Environmentalists want Virginia to protect creeks that run through the state's remote Eastern Shore from pesticides and other sediments that wash off plastic-covered tomato fields.

Farms that use so-called "plasticulture" should be regulated by the Department of Environmental Quality as if they were industrial polluters, speakers said at an Aug. 12 public hearing before a General Assembly task force.

The task force is studying whether current regulations adequately protect estuaries from plasticulture toxins. Of Virginia's 11,859 acres under plastic, 77 percent are on the Eastern Shore.

"Evidence abounds that the runoff from plasticulture is not typical of nonpoint-source pollution," said Bob Baldwin, representing the 800-member Citizens for a Better Eastern Shore. "Its channeling is much more like an industrial outfall."

Other speakers represented the Chesapeake Bay Foundation, the Southern Environmental Law Center, the Assateague Coastal Trust and the Virginia Shellfish Growers Association.

Members of the task force disagreed with environmentalists about the extent of the threat.

"I think we have sufficient regulations in place now to handle the problem," said Marvin Lawson of the Virginia Pesticide Control Board.

Lyn Gayle, the only tomato farmer who spoke at the meeting, said plasticulture farmers have enlarged and planted buffer strips, installed silt fencing and begun developing conservation plans to address runoff.

Steve Mallette, a task force member with the Eastern Shore Soil and Water Conservation District, said all five major tomato growers on the Eastern Shore have cooperated with his agency's investigation of the runoff.
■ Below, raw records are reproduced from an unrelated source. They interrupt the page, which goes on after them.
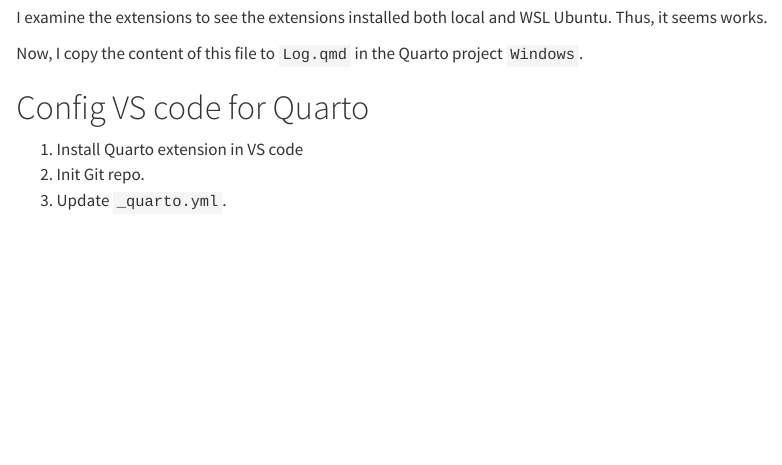
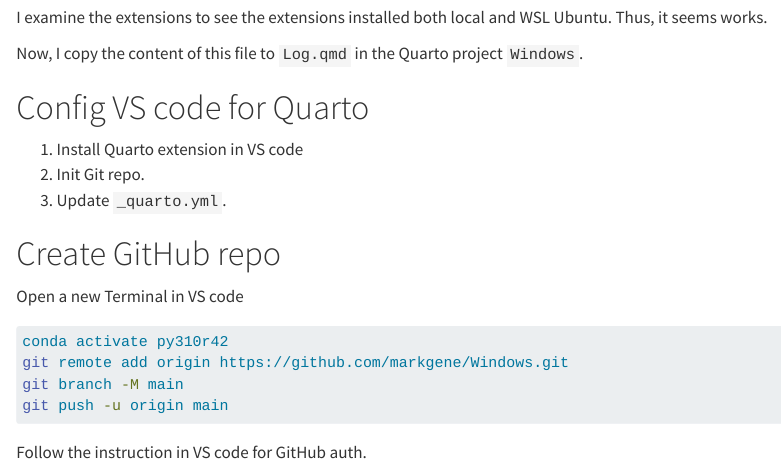
Before and after one commit to markgene/Windows, a Quarto document (Log.qmd): the page in a window 1100 px wide, from 2320 px down. Rendered offline with R 4.5, knitr and Pandoc in place of Quarto, with nearby package versions; long lines of code are wrapped.

Commit message:
feat: create GitHub repo

````diff
--- a/Log.qmd
+++ b/Log.qmd
@@ -131,3 +131,16 @@
 1. Install Quarto extension in VS code
 1. Init Git repo.
 1. Update `_quarto.yml`.
+
+# Create GitHub repo
+
+Open a new Terminal in VS code
+
+```bash
+conda activate py310r42
+git remote add origin https://github.com/markgene/Windows.git
+git branch -M main
+git push -u origin main
+```
+
+Follow the instruction in VS code for GitHub auth.
````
The district is developing conservation plans for each of the tomato farms, including installing grass filter strips and redirecting stormwater into irrigation ponds. The effectiveness of such measures won't be evaluated until the next growing season, Mallette said.